* Creates Undesirable Games/Game Situations. Some cards produce the kinds of games we’d like to avoid and we see them as creating a negative experience for a majority of the player base. They tend to be anticlimactic wins out of nowhere, unexpected combos that end an otherwise enjoyable game, or creating situations which completely take play of the game away from the other players. This does include some cards that have a casting cost far too low for their effect, or whose abilities simply break the format at any cost.
* Warps The Format Strategically. Commander decks are about variety, and if a strategy becomes sufficiently omnipresent that the games become very similar even across different playgroups, we may need to try to rein in the presence of that deck.
* Produces Too Much Mana Too Quickly. Commander is a format about epic plays, but the Turn 10 epic play happening on Turn 3 is deflating. Limited acceleration is good, but we don’t want the format to turn into “Who can go off earliest,” so we rein in large quantities of early mana.
* Interacts Badly With the Structure of Commander. Magic is not designed with Commander in mind, and the different rules, especially the presence of the Commander in the Command Zone can create degenerate or unfortunate situations.
* Creates a Perceived High Barrier to Entry. Because it’s a non-competitive format, we don’t want players to feel as though they need to spend a great deal of money to be able to play. It is not sufficient for a card to simply be expensive - expected ubiquity and the availability of suitable replacements are also considered. This rule is mostly invoked for cards fifteen or more years out of print and is unlikely to impact the list further.

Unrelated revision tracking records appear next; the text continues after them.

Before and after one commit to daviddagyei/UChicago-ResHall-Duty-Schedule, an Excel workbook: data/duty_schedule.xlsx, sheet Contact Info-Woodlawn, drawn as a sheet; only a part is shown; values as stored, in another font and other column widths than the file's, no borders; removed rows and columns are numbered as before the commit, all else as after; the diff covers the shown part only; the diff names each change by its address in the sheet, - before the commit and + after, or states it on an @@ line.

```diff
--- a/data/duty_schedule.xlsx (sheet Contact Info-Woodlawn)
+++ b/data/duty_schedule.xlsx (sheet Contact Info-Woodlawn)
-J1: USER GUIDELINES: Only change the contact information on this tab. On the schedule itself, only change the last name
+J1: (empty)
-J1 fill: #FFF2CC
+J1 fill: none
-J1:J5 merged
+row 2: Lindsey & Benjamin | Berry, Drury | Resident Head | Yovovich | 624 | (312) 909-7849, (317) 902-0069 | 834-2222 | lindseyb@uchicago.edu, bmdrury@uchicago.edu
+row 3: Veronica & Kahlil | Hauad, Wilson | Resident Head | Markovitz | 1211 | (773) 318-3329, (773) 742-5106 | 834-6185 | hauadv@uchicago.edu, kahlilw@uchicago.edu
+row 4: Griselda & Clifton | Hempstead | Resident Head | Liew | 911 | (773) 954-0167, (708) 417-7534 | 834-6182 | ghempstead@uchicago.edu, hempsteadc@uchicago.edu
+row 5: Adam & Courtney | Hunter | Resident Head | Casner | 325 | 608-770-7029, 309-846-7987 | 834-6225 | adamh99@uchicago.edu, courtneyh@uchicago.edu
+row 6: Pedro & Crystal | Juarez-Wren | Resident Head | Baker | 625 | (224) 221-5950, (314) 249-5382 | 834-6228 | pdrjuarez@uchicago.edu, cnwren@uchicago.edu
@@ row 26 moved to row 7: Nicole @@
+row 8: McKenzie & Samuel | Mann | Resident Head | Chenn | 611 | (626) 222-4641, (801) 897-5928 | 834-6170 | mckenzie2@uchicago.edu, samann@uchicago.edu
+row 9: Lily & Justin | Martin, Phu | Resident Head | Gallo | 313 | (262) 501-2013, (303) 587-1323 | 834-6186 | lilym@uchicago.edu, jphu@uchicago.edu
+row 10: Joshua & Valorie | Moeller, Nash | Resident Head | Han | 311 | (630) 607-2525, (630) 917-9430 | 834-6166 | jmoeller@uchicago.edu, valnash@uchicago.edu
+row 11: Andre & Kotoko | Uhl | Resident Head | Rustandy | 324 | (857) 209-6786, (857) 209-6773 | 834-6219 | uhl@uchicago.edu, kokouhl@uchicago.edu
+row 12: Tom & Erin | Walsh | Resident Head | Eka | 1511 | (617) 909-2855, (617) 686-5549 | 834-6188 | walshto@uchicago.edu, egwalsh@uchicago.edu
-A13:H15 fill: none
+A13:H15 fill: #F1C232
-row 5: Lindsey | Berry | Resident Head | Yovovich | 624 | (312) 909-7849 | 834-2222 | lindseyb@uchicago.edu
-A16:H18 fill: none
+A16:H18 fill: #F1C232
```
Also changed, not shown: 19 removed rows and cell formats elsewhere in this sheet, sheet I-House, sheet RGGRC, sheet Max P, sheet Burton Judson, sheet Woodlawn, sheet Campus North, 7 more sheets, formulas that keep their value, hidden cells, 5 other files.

We believe that both Official Commander and local variants can successfully co-exist. What works in the broader audience may not resonate around your local game shop or kitchen table. We encourage you to modify both philosophy and Banned List locally to suit your own needs while being aware that when you travel outside your local area, perhaps even on the other side of town, you’ll need to be ready to play with the Official rules, including the appropriate spirit. Likewise, when new players enter your playgroup they may have expectations closer to this Official Philosophy and it will usually help the transition to discuss why they/you do things a particular way.